(Revision tracking records)
☆ ☆ ☆ ☆ ☆

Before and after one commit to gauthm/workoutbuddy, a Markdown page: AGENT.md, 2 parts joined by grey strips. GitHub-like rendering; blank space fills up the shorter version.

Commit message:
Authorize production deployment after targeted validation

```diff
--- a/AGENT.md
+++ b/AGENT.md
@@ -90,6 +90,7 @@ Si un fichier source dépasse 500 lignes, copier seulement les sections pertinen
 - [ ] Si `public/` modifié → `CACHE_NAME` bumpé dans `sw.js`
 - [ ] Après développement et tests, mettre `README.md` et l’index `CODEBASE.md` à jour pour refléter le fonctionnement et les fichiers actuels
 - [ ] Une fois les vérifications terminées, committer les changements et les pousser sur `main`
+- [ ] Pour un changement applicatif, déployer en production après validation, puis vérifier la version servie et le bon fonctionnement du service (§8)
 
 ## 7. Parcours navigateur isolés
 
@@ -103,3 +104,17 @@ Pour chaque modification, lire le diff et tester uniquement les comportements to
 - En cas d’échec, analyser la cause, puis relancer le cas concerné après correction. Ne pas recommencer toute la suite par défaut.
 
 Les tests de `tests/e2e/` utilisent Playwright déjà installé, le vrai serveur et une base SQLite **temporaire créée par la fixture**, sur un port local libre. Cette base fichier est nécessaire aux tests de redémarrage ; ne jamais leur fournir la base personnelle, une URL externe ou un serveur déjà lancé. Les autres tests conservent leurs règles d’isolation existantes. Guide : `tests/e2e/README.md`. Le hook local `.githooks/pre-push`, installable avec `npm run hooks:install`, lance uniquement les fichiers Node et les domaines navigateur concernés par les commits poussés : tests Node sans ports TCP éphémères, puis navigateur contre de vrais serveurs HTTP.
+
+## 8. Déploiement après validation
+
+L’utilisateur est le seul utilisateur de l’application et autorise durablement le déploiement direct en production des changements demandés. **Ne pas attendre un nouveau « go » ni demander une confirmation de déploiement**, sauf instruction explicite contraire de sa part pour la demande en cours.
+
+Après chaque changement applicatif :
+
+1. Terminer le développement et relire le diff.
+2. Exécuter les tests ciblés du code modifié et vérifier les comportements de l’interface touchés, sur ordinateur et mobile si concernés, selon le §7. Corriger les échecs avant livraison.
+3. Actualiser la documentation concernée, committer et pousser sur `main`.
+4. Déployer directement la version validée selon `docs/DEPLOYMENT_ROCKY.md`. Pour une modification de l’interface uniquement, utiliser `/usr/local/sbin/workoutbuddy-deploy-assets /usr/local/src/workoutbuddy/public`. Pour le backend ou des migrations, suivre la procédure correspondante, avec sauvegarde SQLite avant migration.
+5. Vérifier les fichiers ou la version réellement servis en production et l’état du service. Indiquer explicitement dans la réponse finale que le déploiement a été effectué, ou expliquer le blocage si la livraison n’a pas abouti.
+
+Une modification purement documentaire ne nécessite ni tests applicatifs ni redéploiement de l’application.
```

☆ ☆ ☆ ☆ ☆

Try it: Copy the records out again word for word.

Result for this task:
Before and after one commit to gauthm/workoutbuddy, a Markdown page: AGENT.md, 2 parts joined by grey strips. GitHub-like rendering; blank space fills up the shorter version.

Commit message:
Authorize production deployment after targeted validation

```diff
--- a/AGENT.md
+++ b/AGENT.md
@@ -90,6 +90,7 @@ Si un fichier source dépasse 500 lignes, copier seulement les sections pertinen
 - [ ] Si `public/` modifié → `CACHE_NAME` bumpé dans `sw.js`
 - [ ] Après développement et tests, mettre `README.md` et l’index `CODEBASE.md` à jour pour refléter le fonctionnement et les fichiers actuels
 - [ ] Une fois les vérifications terminées, committer les changements et les pousser sur `main`
+- [ ] Pour un changement applicatif, déployer en production après validation, puis vérifier la version servie et le bon fonctionnement du service (§8)
 
 ## 7. Parcours navigateur isolés
 
@@ -103,3 +104,17 @@ Pour chaque modification, lire le diff et tester uniquement les comportements to
 - En cas d’échec, analyser la cause, puis relancer le cas concerné après correction. Ne pas recommencer toute la suite par défaut.
 
 Les tests de `tests/e2e/` utilisent Playwright déjà installé, le vrai serveur et une base SQLite **temporaire créée par la fixture**, sur un port local libre. Cette base fichier est nécessaire aux tests de redémarrage ; ne jamais leur fournir la base personnelle, une URL externe ou un serveur déjà lancé. Les autres tests conservent leurs règles d’isolation existantes. Guide : `tests/e2e/README.md`. Le hook local `.githooks/pre-push`, installable avec `npm run hooks:install`, lance uniquement les fichiers Node et les domaines navigateur concernés par les commits poussés : tests Node sans ports TCP éphémères, puis navigateur contre de vrais serveurs HTTP.
+
+## 8. Déploiement après validation
+
+L’utilisateur est le seul utilisateur de l’application et autorise durablement le déploiement direct en production des changements demandés. **Ne pas attendre un nouveau « go » ni demander une confirmation de déploiement**, sauf instruction explicite contraire de sa part pour la demande en cours.
+
+Après chaque changement applicatif :
+
+1. Terminer le développement et relire le diff.
+2. Exécuter les tests ciblés du code modifié et vérifier les comportements de l’interface touchés, sur ordinateur et mobile si concernés, selon le §7. Corriger les échecs avant livraison.
+3. Actualiser la documentation concernée, committer et pousser sur `main`.
+4. Déployer directement la version validée selon `docs/DEPLOYMENT_ROCKY.md`. Pour une modification de l’interface uniquement, utiliser `/usr/local/sbin/workoutbuddy-deploy-assets /usr/local/src/workoutbuddy/public`. Pour le backend ou des migrations, suivre la procédure correspondante, avec sauvegarde SQLite avant migration.
+5. Vérifier les fichiers ou la version réellement servis en production et l’état du service. Indiquer explicitement dans la réponse finale que le déploiement a été effectué, ou expliquer le blocage si la livraison n’a pas abouti.
+
+Une modification purement documentaire ne nécessite ni tests applicatifs ni redéploiement de l’application.
```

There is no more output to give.